Problem -> Give back every line of the material below that has the string "equality".

┏━━

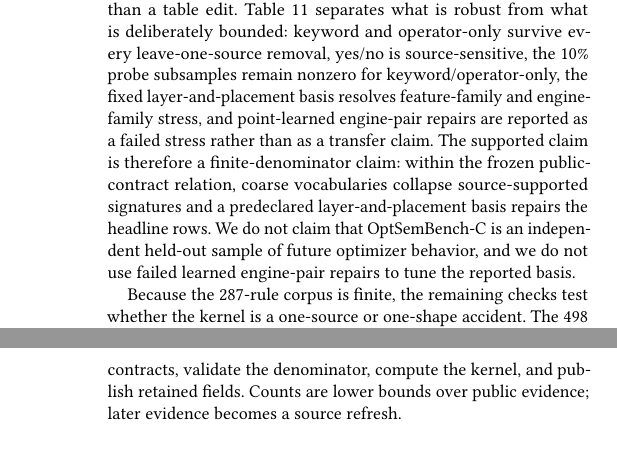
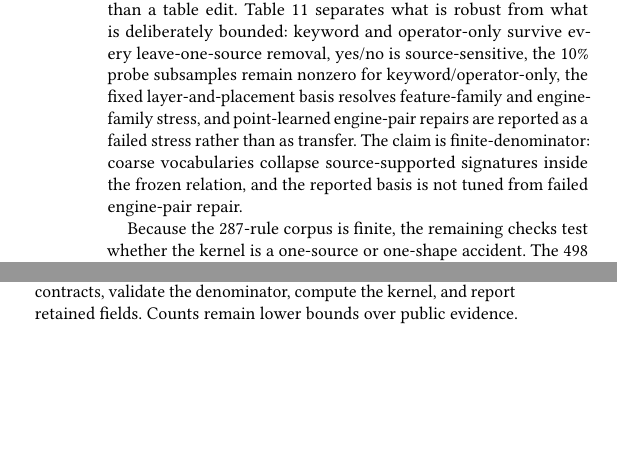
Before and after one commit to Haoyi-Zhang/OptSemC, a LaTeX paper (Paper/latex/paper.tex, which reads Paper/latex/sections/05_evaluation.tex, Paper/latex/sections/07_discussion_related.tex): two parts of the columns of pages 11 and 13 of 14 before the commit and two parts of the columns of pages 11 and 12 of 14 after it, joined at a grey line, cut so that both start at the same text, the shorter picture padded with empty space. Compiled offline with pdfLaTeX.

Commit message:
Fit body text before references

```diff
--- a/Paper/latex/sections/05_evaluation.tex
+++ b/Paper/latex/sections/05_evaluation.tex
@@ -28,7 +28,7 @@ The robustness view in Table~\ref{tab:robustness} checks that the headline resul
 
 \input{tables/tab_robustness}
 
-The evidence side is cross-checked without retraining on the headline records.  Every collision has at least two public source records and side-balanced support.  The freeze manifest records the schema, feature domain, source manifest, admitted rules, projection portfolio, motif crosswalk, result-determining projection code, compute/check scripts, and replay entrypoints before witness counting; changing those inputs requires a full replay rather than a table edit.  Table~\ref{tab:anti-overfit-audit} separates what is robust from what is deliberately bounded: keyword and operator-only survive every leave-one-source removal, yes/no is source-sensitive, the 10\% probe subsamples remain nonzero for keyword/operator-only, the fixed layer-and-placement basis resolves feature-family and engine-family stress, and point-learned engine-pair repairs are reported as a failed stress rather than as a transfer claim.  The supported claim is therefore a finite-denominator claim: within the frozen public-contract relation, coarse vocabularies collapse source-supported signatures and a predeclared layer-and-placement basis repairs the headline rows.  We do not claim that OptSemBench-C is an independent held-out sample of future optimizer behavior, and we do not use failed learned engine-pair repairs to tune the reported basis.
+The evidence side is cross-checked without retraining on the headline records.  Every collision has at least two public source records and side-balanced support.  The freeze manifest records the schema, feature domain, source manifest, admitted rules, projection portfolio, motif crosswalk, result-determining projection code, compute/check scripts, and replay entrypoints before witness counting; changing those inputs requires a full replay rather than a table edit.  Table~\ref{tab:anti-overfit-audit} separates what is robust from what is deliberately bounded: keyword and operator-only survive every leave-one-source removal, yes/no is source-sensitive, the 10\% probe subsamples remain nonzero for keyword/operator-only, the fixed layer-and-placement basis resolves feature-family and engine-family stress, and point-learned engine-pair repairs are reported as a failed stress rather than as transfer.  The claim is finite-denominator: coarse vocabularies collapse source-supported signatures inside the frozen relation, and the reported basis is not tuned from failed engine-pair repair.
 
 \input{tables/tab_anti_overfit_audit}
 
--- a/Paper/latex/sections/07_discussion_related.tex
+++ b/Paper/latex/sections/07_discussion_related.tex
@@ -5,7 +5,7 @@
 
 \textbf{What changes in an evaluation.}  Before ranking latency, cardinality error, or plan quality, a study can test whether compared systems share the same public contract relation.  If not, it should retain separating fields, narrow the claim, or report mixed phenomena.  Tables~\ref{tab:anti-overfit-audit} and~\ref{tab:resource-profile} are meant to make this check cheap enough to rerun: the repair evidence is frozen before counting, and the replay cost is small compared with a full system-performance campaign.
 
-\textbf{Protocol, scope, and refresh.}  JOB, TPC-H, and TPC-DS standardize inputs and metrics, not contract equality.  Every optimizer comparison is still a projection: choose a vocabulary, extract public contracts, validate the denominator, compute the kernel, and publish retained fields.  Counts are lower bounds over public evidence; later evidence becomes a source refresh.
+\textbf{Protocol, scope, and refresh.}  JOB, TPC-H, and TPC-DS standardize inputs and metrics, not contract equality.  Every optimizer comparison is still a projection: choose a vocabulary, extract public contracts, validate the denominator, compute the kernel, and report retained fields.  Counts remain lower bounds over public evidence.
 
 \section{Related Work}
 \label{sec:related}
```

┗━━

Task solution ->
-\textbf{Protocol, scope, and refresh.}  JOB, TPC-H, and TPC-DS standardize inputs and metrics, not contract equality.  Every optimizer comparison is still a projection: choose a vocabulary, extract public contracts, validate the denominator, compute the kernel, and publish retained fields.  Counts are lower bounds over public evidence; later evidence becomes a source refresh.
+\textbf{Protocol, scope, and refresh.}  JOB, TPC-H, and TPC-DS standardize inputs and metrics, not contract equality.  Every optimizer comparison is still a projection: choose a vocabulary, extract public contracts, validate the denominator, compute the kernel, and report retained fields.  Counts remain lower bounds over public evidence.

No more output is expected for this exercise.